● Work request
Would you please copy each line below that includes the string "margin"?

● The data
= = = = = = =
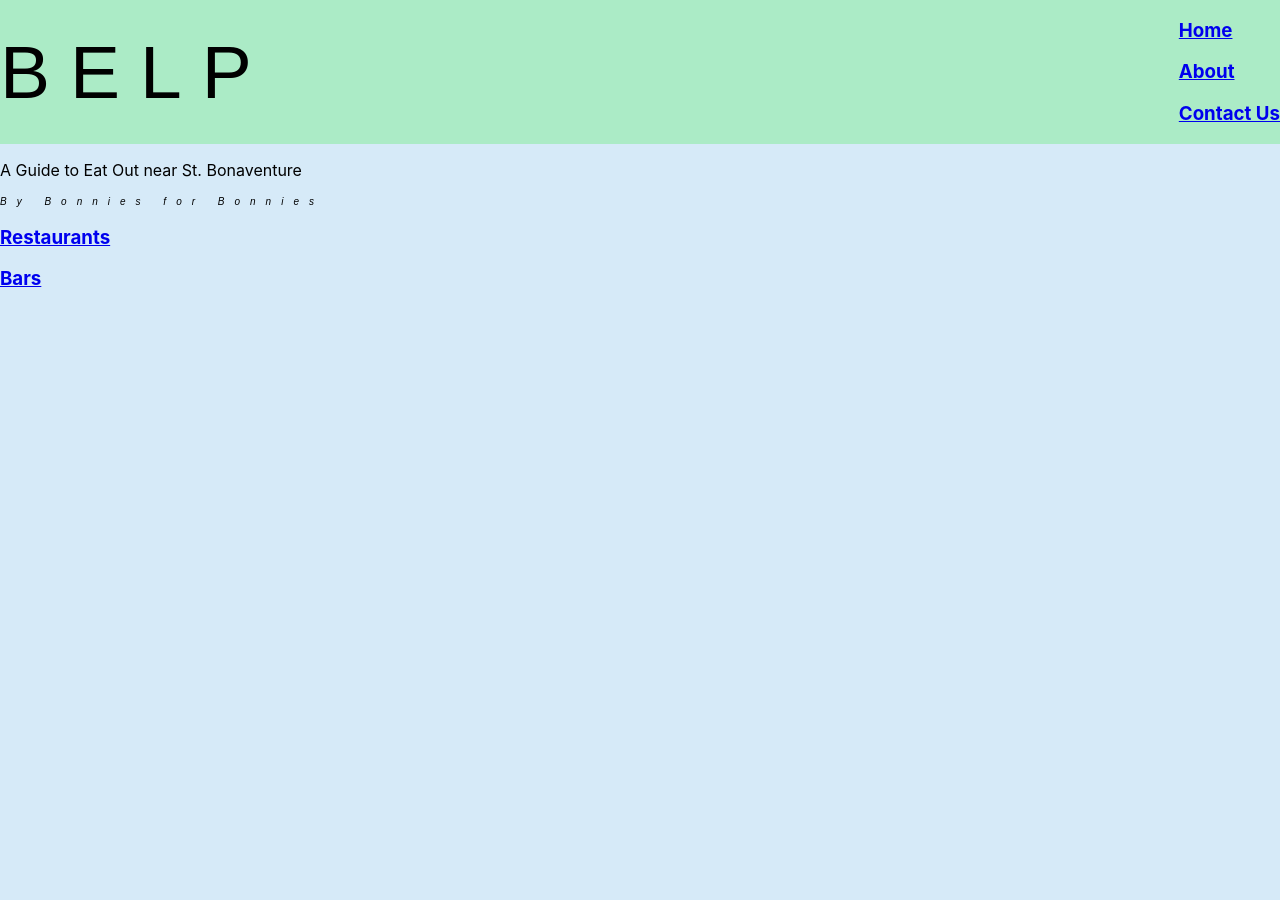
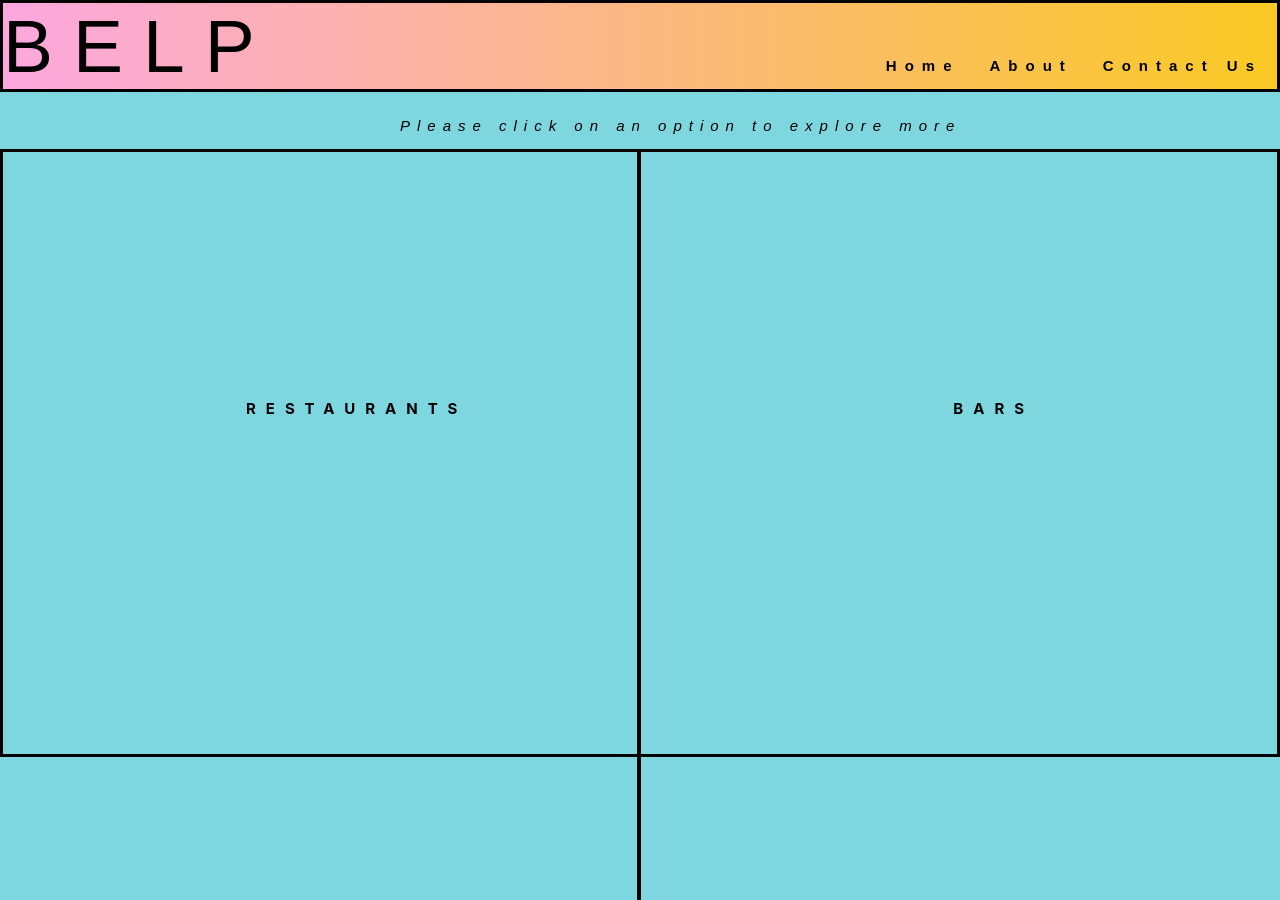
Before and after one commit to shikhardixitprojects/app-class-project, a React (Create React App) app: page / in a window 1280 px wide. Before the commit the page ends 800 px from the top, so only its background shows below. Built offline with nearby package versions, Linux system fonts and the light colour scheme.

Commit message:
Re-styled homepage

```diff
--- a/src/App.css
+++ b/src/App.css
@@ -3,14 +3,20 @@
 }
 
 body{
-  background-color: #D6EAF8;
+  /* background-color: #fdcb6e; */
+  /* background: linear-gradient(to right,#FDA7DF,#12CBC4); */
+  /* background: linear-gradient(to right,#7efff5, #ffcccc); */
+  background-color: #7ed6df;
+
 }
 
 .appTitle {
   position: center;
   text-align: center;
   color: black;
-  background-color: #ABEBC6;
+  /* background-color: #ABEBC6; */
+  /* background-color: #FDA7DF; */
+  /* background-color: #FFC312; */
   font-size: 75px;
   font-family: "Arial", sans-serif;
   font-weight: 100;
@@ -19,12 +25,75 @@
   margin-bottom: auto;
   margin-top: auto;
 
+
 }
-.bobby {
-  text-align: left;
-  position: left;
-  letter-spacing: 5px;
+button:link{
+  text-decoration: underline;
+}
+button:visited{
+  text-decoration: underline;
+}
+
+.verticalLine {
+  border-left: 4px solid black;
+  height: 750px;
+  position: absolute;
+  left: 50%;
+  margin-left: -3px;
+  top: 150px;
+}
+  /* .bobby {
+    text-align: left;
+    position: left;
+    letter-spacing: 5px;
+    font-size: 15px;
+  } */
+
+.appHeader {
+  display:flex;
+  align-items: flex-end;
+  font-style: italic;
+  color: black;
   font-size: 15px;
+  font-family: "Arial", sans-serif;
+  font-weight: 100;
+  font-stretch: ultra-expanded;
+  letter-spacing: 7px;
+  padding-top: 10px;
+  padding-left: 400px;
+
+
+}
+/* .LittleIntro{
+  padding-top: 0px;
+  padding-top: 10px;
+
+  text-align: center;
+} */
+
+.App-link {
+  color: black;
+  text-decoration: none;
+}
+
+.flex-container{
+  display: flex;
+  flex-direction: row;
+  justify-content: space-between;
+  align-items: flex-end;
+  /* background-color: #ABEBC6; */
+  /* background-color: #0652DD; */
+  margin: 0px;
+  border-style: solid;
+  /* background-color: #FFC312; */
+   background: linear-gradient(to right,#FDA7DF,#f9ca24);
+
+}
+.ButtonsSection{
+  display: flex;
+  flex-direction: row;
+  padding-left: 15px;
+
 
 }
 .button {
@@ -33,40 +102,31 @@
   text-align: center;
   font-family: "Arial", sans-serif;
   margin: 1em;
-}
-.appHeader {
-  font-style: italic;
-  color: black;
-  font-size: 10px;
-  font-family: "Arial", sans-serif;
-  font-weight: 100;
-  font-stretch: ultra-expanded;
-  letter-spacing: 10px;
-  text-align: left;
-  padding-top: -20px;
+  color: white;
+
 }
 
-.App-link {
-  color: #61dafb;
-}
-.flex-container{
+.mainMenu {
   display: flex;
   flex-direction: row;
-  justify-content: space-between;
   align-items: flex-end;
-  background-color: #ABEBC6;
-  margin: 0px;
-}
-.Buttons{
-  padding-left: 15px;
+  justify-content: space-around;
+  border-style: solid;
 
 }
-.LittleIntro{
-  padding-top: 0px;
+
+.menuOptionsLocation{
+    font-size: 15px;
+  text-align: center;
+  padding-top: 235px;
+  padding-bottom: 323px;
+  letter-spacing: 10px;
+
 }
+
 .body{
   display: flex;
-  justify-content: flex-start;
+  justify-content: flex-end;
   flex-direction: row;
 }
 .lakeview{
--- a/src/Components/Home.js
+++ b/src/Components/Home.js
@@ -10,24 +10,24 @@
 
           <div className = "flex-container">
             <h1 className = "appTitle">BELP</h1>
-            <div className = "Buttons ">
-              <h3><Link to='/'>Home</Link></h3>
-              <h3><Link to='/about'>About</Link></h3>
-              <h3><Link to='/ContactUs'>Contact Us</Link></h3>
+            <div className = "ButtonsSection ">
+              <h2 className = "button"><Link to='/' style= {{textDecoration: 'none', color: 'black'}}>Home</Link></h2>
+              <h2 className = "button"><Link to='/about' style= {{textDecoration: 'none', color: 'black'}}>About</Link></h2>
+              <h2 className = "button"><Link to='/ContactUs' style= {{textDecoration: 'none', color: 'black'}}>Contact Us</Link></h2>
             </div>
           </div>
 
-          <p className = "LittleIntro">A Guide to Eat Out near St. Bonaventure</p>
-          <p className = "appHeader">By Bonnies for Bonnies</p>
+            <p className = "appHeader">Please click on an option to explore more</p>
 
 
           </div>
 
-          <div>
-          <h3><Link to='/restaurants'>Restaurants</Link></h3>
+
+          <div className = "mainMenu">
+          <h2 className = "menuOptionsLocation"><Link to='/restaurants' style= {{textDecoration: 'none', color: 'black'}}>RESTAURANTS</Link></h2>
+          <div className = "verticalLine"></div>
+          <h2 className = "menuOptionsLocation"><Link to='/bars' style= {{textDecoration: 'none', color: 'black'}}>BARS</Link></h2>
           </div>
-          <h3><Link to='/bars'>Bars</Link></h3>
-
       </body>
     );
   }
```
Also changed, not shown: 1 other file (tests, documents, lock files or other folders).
= = = = = = =
● Solution
   margin-bottom: auto;
   margin-top: auto;
+  margin-left: -3px;
+  margin: 0px;
   margin: 1em;
-  margin: 0px;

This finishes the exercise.